Sumerki zhenskoi dushi

(Twilight of a Woman's Soul, Russia - 1913)

by Mike Lorefice

Cast: Vera Chernova, A. Ugrjumov, V. Demert, V. Brianski
Genre: Drama
Director: Yevgeni Bauer
Screenplay: V. Demert
Cinematography: Nikolai Kozlovsky
Composer: -
Runtime: 48 minutes

In an effort to pretend Soviet cinema began with Vladimir Lenin, the couple thousand films made under Tsar Nicholas II were vaulted. In order to be considered a pioneer, people have to actually have access to your work, which excluded the innovative and brilliant career of Yevgeni Bauer out of the cinematic history books. Far funnier than the Reds denying their country who knows how much credit is that Bauer was reportedly sympathetic to the communist cause. And even if he wasn’t, since he died prematurely they certainly could have claimed him.

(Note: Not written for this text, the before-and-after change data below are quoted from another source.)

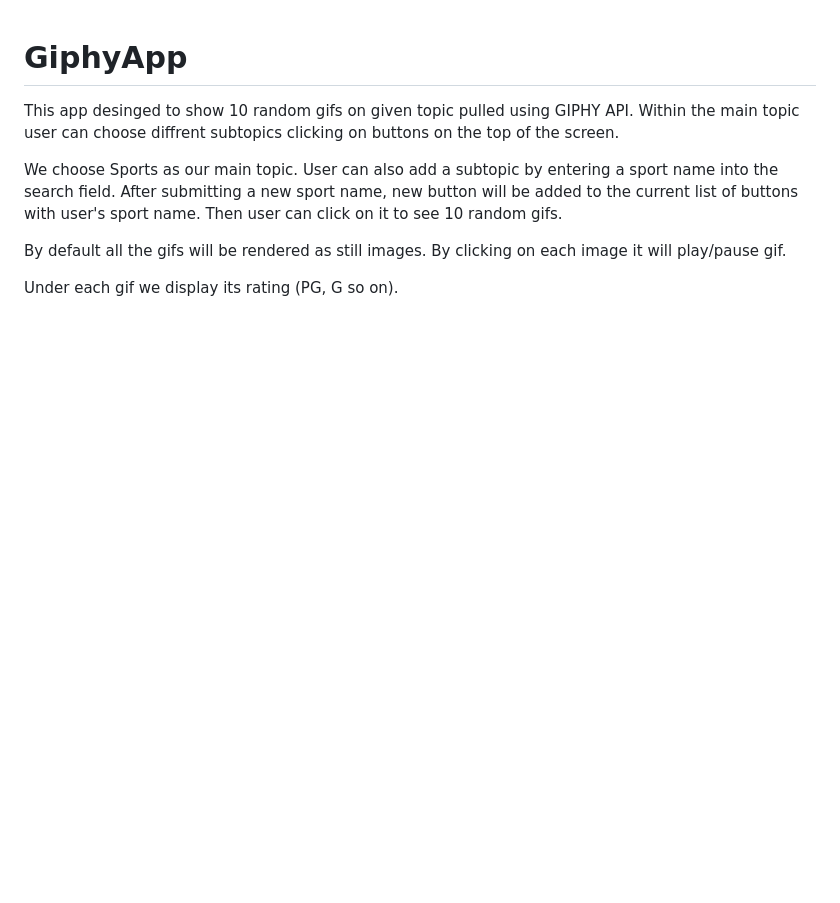
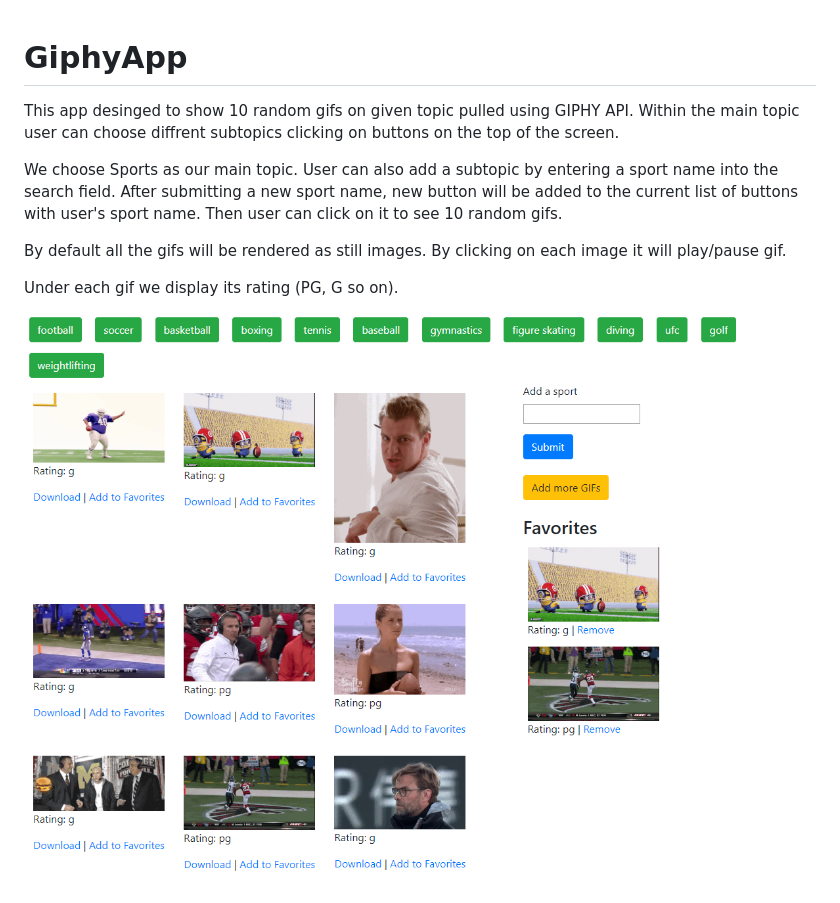
Before and after one commit to vaheminasyan2/GiphyApp, a Markdown page: README.md, the part around the change. Drawn GitHub-style; pictures changed too: images/screenshot.PNG (added); blank space fills up the shorter version.

Commit message:
added a screenshot

```diff
--- a/README.md
+++ b/README.md
@@ -6,3 +6,5 @@ We choose Sports as our main topic. User can also add a subtopic by entering a s
 By default all the gifs will be rendered as still images. By clicking on each image it will play/pause gif.
 
 Under each gif we display its rating (PG, G so on).
+
+![Screenshot](images/screenshot.PNG)
```
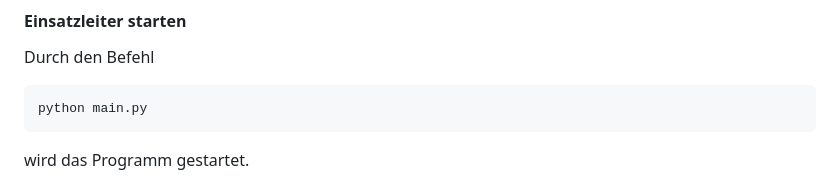
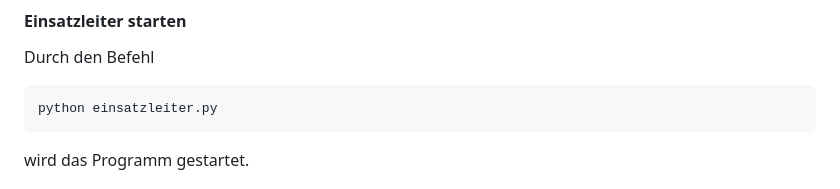
Before and after one commit to sw-lnk/Einsatzleiter, a Markdown page: README.md, the part around the change. Rendered like a GitHub page.

````diff
--- a/README.md
+++ b/README.md
@@ -84,7 +84,7 @@ pip install -r requirements.txt
 #### Einsatzleiter starten
 Durch den Befehl
 ```cmd
-python main.py
+python einsatzleiter.py
 ```
 wird das Programm gestartet.
 
````
Also changed, not shown: img/IconPower.png (added), 6 other files.
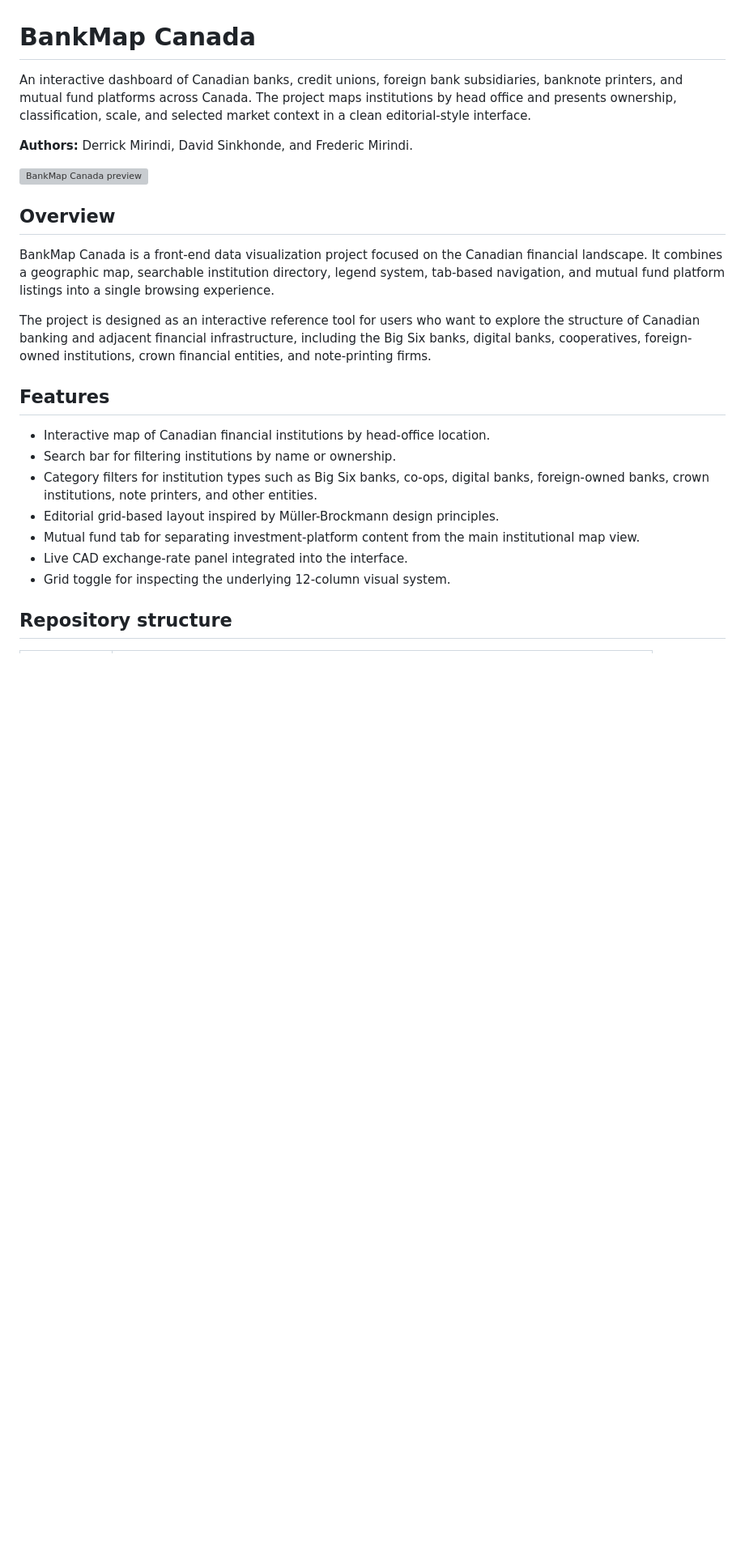
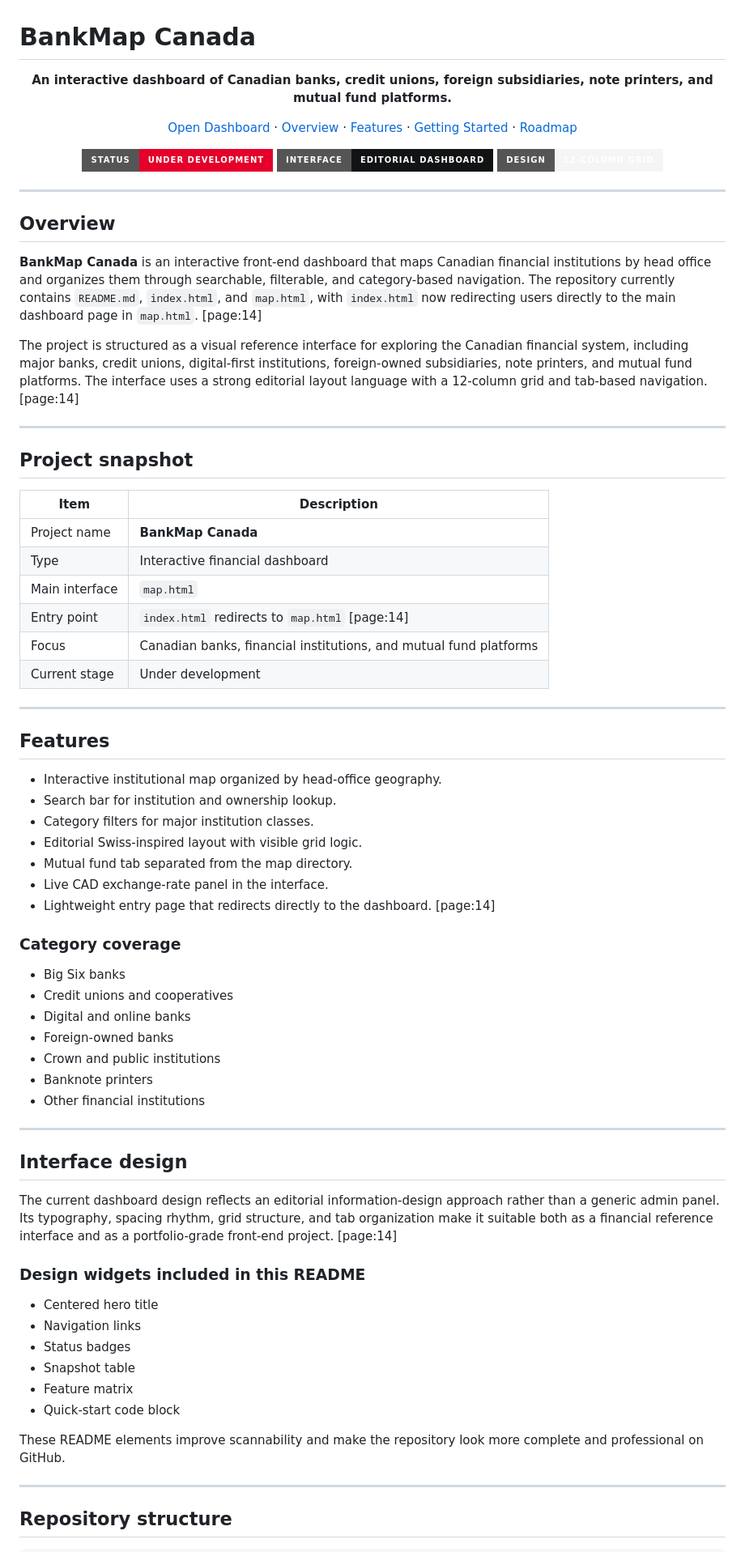
Before and after one commit to Derrickmirindi/canadian-banking-dashboard, a Markdown page: README.md, the part around one of its changes. Shown at 81% size. GitHub-like rendering; badges without logos; blank space fills up the shorter version; grey boxes are pictures that could not be loaded.

```diff
--- a/README.md
+++ b/README.md
@@ -1,26 +1,84 @@
 # BankMap Canada
 
-An interactive dashboard of Canadian banks, credit unions, foreign bank subsidiaries, banknote printers, and mutual fund platforms across Canada. The project maps institutions by head office and presents ownership, classification, scale, and selected market context in a clean editorial-style interface.
+<p align="center">
+  <strong>An interactive dashboard of Canadian banks, credit unions, foreign subsidiaries, note printers, and mutual fund platforms.</strong>
+</p>
 
-**Authors:** Derrick Mirindi, David Sinkhonde, and Frederic Mirindi.
+<p align="center">
+  <a href="./map.html">Open Dashboard</a> ·
+  <a href="#overview">Overview</a> ·
+  <a href="#features">Features</a> ·
+  <a href="#getting-started">Getting Started</a> ·
+  <a href="#roadmap">Roadmap</a>
+</p>
 
-![BankMap Canada preview](https://github.com/user-attachments/assets/3d191f5a-ee97-4c7c-a270-5fce772e417a)
+<p align="center">
+  <img src="https://img.shields.io/badge/status-under%20development-e4002b?style=for-the-badge" alt="Status badge" />
+  <img src="https://img.shields.io/badge/interface-editorial%20dashboard-111315?style=for-the-badge" alt="Interface badge" />
+  <img src="https://img.shields.io/badge/design-12--column%20grid-f5f5f5?style=for-the-badge&logo=github&logoColor=111315" alt="Grid badge" />
+</p>
+
+---
 
 ## Overview
 
-BankMap Canada is a front-end data visualization project focused on the Canadian financial landscape. It combines a geographic map, searchable institution directory, legend system, tab-based navigation, and mutual fund platform listings into a single browsing experience.
+**BankMap Canada** is an interactive front-end dashboard that maps Canadian financial institutions by head office and organizes them through searchable, filterable, and category-based navigation. The repository currently contains `README.md`, `index.html`, and `map.html`, with `index.html` now redirecting users directly to the main dashboard page in `map.html`. [page:14]
 
-The project is designed as an interactive reference tool for users who want to explore the structure of Canadian banking and adjacent financial infrastructure, including the Big Six banks, digital banks, cooperatives, foreign-owned institutions, crown financial entities, and note-printing firms.
+The project is structured as a visual reference interface for exploring the Canadian financial system, including major banks, credit unions, digital-first institutions, foreign-owned subsidiaries, note printers, and mutual fund platforms. The interface uses a strong editorial layout language with a 12-column grid and tab-based navigation. [page:14]
+
+---
+
+## Project snapshot
+
+| Item | Description |
+|------|-------------|
+| Project name | **BankMap Canada** |
+| Type | Interactive financial dashboard |
+| Main interface | `map.html` |
+| Entry point | `index.html` redirects to `map.html` [page:14] |
+| Focus | Canadian banks, financial institutions, and mutual fund platforms |
+| Current stage | Under development |
+
+---
 
 ## Features
 
-- Interactive map of Canadian financial institutions by head-office location.
-- Search bar for filtering institutions by name or ownership.
-- Category filters for institution types such as Big Six banks, co-ops, digital banks, foreign-owned banks, crown institutions, note printers, and other entities.
-- Editorial grid-based layout inspired by Müller-Brockmann design principles.
-- Mutual fund tab for separating investment-platform content from the main institutional map view.
-- Live CAD exchange-rate panel integrated into the interface.
-- Grid toggle for inspecting the underlying 12-column visual system.
+- Interactive institutional map organized by head-office geography.
+- Search bar for institution and ownership lookup.
+- Category filters for major institution classes.
+- Editorial Swiss-inspired layout with visible grid logic.
+- Mutual fund tab separated from the map directory.
+- Live CAD exchange-rate panel in the interface.
+- Lightweight entry page that redirects directly to the dashboard. [page:14]
+
+### Category coverage
+
+- Big Six banks
+- Credit unions and cooperatives
+- Digital and online banks
+- Foreign-owned banks
+- Crown and public institutions
+- Banknote printers
+- Other financial institutions
+
+---
+
+## Interface design
+
+The current dashboard design reflects an editorial information-design approach rather than a generic admin panel. Its typography, spacing rhythm, grid structure, and tab organization make it suitable both as a financial reference interface and as a portfolio-grade front-end project. [page:14]
+
+### Design widgets included in this README
+
+- Centered hero title
+- Navigation links
+- Status badges
+- Snapshot table
+- Feature matrix
+- Quick-start code block
+
+These README elements improve scannability and make the repository look more complete and professional on GitHub.
+
+---
 
 ## Repository structure
 
```
Also changed, not shown: other parts of README.md (+64 -27 lines).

About a quarter century before the widely praised use of deep focus in William Wyler’s films, Bauer was not only utilizing the technique in his films, but even doing so to better effect. Bauer’s background as an artistic photographer and production designer led him to juxtapose decor laden dark foreground and alternately well lit background. His careful placement of objects added dimensionality, while under exposing the foreground called our attention to the existence of the further more illuminated areas our eye naturally tends to ignore. By moving the actors through the sets rather than keeping them largely stationary, cutting, or moving the camera with them (extremely difficult at the time), the actors walking through the lights and past the props gives the film a seeming three dimensional depth. But the shadows and precisely cast lights did a lot more than simply eliminating the flatness of the screen, they spoke of the characters mood and mental state. This allows the acting to be restrained. As Bauer almost never comes closer than a mid shot, the actors are never enticed to mug and thus must do much of their work through poses.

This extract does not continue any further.